◆ **PROVIDED RECORDS**
----------------
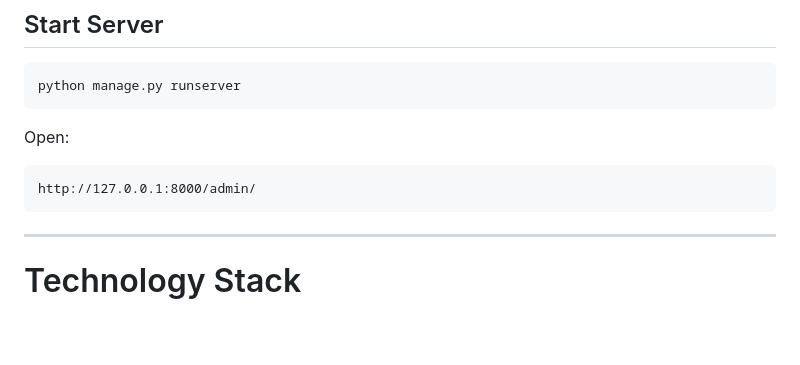
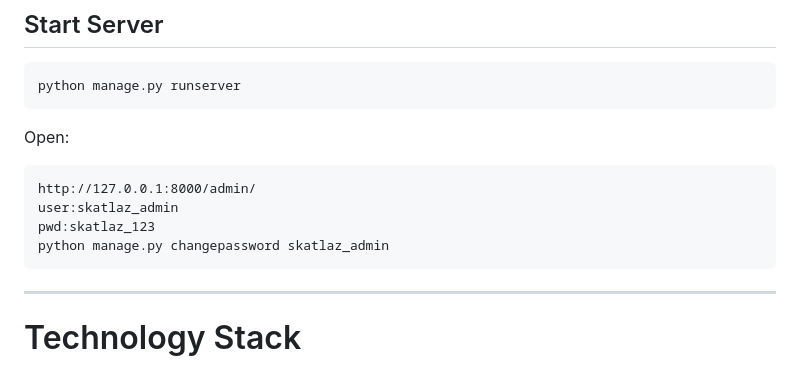
Before and after one commit to skatlaz/skatlaz_server_ai, a Markdown page: README.md, the part around the change. Rendered like a GitHub page; blank space fills up the shorter version.

````diff
--- a/README.md
+++ b/README.md
@@ -274,6 +274,9 @@ Open:
 
 ```text
 http://127.0.0.1:8000/admin/
+user:skatlaz_admin
+pwd:skatlaz_123
+python manage.py changepassword skatlaz_admin
 ```
 
 ---
````
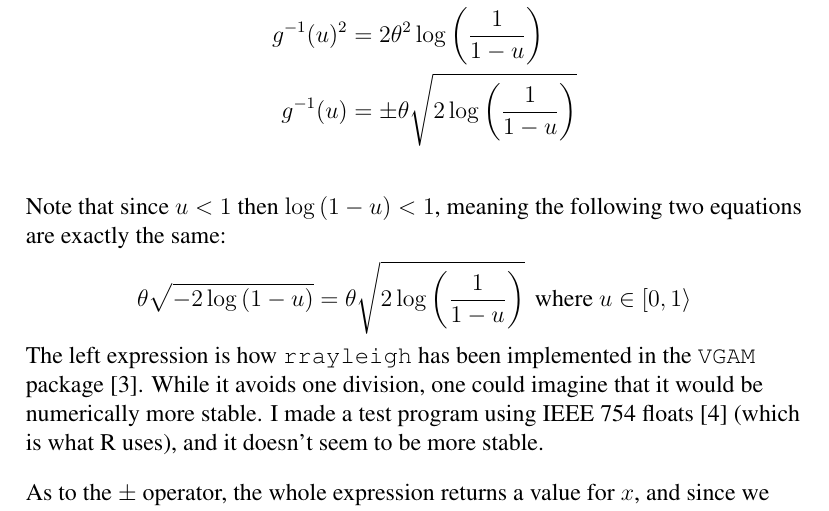
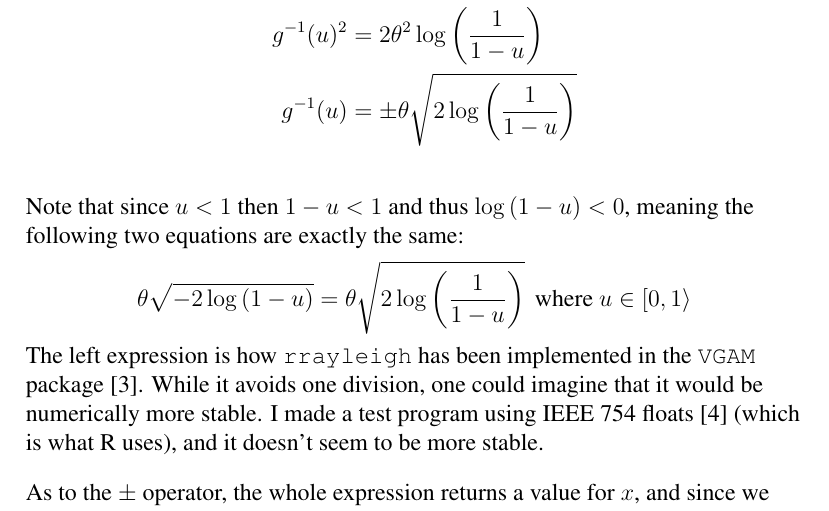
Before and after one commit to cslarsen/skole-sta510, a LaTeX problem sheet (assignment-1.tex): part of page 4 of 10, cut so that both start at the same text. Compiled offline with pdfLaTeX.

Commit message:
correction1

```diff
--- a/assignment-1.tex
+++ b/assignment-1.tex
@@ -139,8 +139,8 @@ We now need to find $g^{-1}(u)$ for
    g^{-1}(u)^2  &= 2\theta^2\log{\left(\frac{1}{1 - u}\right)} \\
    g^{-1}(u)  &= \pm\theta\sqrt{2\log{\left(\frac{1}{1 - u}\right)}} \\
 \end{align*}
-Note that since $u<1$ then $\log{(1-u)} < 1$, meaning the following two
-equations are exactly the same:
+Note that since $u<1$ then $1-u < 1$ and thus $\log{(1-u)} < 0$, meaning the
+following two equations are exactly the same:
 \[
   \theta\sqrt{-2\log{(1-u)}} = \theta\sqrt{2\log{\left(\frac{1}{1-u}\right)}}\,
   \text{ where } u \in \left[0,1\right>
```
----------------
◆ **TASK STATEMENT**
Considering each line of the material above, count those with the word "theta" and give only the number.

◆ **EXERCISE ANSWER**
3